Tuesday, March 8, is International Women’s Day this year. When I mentioned this to my cousin, she retorted (in her characteristic fashion): “Why celebrate the day? We should celebrate women instead!” And she had a point.
So without wasting another moment, here I am, to celebrate the women who write historical mysteries, and the female sleuths who solve them. From Agatha Christie to Ellis Peters, and from Phryne Fisher to Miss Marple, both of those worlds are richly populated — a treasure trove of feminine mystique, for our collective reading pleasure.
Here are two excellent places to start exploring that treasure trove, as my friend Srikrishna pointed out to me recently:
The first is a blog post on women in detective fiction, on the Mystery People site, which explores women writers in this genre from Mary Shelley all the way to contemporary women writers of detective fiction such as Megan Abbott and Meg Gardiner.
The second is the Guardian’s listicle on the top 10 fictional female sleuths, according to Anne Holt (herself an accomplished writer of crime thrillers). Here you will find familiar characters like the aforementioned Miss Marple, and the more recent Lisbeth Salander, but you will also meet a few that you may not know, but should.

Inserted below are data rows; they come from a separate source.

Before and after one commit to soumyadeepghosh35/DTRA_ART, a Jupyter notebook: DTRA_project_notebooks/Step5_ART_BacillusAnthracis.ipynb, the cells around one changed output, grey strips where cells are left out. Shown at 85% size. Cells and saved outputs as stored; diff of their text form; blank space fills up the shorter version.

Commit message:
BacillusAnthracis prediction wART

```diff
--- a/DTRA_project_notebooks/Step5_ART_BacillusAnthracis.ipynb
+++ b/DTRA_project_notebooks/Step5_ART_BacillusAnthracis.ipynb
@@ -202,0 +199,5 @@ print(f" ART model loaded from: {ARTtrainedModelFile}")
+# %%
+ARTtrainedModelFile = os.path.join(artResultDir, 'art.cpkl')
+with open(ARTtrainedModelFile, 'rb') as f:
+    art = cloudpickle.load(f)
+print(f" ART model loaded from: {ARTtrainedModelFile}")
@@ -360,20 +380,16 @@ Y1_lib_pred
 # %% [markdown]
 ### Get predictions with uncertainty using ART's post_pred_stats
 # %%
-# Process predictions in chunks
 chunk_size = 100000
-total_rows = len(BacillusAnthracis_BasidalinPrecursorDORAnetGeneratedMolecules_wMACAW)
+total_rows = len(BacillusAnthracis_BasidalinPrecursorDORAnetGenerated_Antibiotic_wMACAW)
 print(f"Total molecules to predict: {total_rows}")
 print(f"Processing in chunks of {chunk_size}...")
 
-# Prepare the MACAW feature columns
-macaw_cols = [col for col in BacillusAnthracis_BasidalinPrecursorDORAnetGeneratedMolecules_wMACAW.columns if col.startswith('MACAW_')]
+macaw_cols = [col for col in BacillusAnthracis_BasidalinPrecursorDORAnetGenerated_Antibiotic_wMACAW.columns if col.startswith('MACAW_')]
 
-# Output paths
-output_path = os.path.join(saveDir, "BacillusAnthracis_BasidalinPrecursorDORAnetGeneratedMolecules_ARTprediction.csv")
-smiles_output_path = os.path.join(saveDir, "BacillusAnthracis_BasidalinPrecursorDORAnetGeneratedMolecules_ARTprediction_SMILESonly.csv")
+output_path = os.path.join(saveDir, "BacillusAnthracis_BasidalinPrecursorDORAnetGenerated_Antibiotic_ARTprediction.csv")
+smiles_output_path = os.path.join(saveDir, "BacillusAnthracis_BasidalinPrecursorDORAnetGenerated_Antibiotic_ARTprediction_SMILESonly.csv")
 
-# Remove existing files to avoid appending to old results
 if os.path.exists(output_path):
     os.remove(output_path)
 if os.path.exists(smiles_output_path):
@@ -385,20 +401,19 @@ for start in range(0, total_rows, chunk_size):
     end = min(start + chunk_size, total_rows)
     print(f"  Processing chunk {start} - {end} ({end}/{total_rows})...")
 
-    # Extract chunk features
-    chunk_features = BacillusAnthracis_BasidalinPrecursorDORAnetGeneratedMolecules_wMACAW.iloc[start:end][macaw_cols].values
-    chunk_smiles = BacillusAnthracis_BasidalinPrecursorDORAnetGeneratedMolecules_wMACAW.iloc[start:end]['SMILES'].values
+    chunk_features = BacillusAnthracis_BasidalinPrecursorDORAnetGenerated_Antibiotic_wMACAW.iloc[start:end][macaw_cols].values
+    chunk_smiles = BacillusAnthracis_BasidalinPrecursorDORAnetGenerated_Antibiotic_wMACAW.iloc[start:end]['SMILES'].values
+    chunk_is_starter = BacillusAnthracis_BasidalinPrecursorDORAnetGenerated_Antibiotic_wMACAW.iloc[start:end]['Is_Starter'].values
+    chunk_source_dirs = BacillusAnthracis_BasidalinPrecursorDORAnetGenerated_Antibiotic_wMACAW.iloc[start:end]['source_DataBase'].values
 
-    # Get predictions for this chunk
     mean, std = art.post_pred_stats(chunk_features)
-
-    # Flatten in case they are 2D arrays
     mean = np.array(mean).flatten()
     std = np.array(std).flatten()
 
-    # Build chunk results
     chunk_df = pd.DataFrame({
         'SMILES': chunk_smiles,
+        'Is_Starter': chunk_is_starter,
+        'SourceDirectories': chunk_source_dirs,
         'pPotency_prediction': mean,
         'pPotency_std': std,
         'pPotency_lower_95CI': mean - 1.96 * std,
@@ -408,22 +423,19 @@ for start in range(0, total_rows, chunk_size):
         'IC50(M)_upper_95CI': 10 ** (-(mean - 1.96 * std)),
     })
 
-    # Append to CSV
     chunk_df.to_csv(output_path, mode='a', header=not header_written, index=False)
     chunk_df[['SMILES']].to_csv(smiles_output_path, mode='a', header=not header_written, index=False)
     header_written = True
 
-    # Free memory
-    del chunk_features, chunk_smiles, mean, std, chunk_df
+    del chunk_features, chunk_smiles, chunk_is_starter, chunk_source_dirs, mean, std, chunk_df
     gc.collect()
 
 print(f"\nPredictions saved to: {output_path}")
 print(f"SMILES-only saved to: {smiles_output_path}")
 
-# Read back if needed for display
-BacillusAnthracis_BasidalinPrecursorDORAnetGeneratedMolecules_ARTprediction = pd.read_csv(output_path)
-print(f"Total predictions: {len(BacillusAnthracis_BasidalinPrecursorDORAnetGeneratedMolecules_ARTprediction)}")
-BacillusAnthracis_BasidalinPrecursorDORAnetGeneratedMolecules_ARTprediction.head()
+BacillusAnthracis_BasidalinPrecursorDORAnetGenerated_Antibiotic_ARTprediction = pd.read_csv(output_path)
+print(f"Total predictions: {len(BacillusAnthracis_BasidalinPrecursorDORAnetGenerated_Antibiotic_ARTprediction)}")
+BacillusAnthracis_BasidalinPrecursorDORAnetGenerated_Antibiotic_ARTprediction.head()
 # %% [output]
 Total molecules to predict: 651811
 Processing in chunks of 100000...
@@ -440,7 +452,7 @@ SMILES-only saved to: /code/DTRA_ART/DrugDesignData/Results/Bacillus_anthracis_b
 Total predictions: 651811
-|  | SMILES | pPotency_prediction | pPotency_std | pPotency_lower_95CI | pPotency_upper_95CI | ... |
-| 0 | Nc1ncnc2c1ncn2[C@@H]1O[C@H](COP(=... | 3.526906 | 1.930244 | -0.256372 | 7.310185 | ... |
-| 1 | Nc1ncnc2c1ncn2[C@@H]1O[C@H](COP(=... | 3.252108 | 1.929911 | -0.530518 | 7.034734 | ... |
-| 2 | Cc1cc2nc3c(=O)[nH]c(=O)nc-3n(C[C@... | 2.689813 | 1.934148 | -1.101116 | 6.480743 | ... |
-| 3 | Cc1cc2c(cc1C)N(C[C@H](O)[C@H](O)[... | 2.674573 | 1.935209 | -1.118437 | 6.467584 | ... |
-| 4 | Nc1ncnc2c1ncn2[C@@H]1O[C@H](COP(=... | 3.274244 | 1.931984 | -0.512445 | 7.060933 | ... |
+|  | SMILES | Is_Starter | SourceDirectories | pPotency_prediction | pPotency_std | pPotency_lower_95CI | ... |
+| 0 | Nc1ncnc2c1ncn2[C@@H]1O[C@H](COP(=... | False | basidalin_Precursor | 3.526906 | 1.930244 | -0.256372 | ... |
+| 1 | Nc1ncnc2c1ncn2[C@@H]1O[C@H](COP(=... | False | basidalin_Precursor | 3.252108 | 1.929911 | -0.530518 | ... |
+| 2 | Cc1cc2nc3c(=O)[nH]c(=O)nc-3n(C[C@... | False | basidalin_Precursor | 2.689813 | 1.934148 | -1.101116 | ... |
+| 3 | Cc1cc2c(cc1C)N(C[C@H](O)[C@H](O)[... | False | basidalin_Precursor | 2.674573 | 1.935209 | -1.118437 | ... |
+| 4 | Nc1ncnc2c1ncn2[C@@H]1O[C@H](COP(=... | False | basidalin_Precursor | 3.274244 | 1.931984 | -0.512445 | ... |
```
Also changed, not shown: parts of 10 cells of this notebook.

So if you haven’t already explored this space, use this Women’s Day to begin your journey (or if you need more time, take all of March, which is Women’s History Month). And don’t forget to let us know what you find!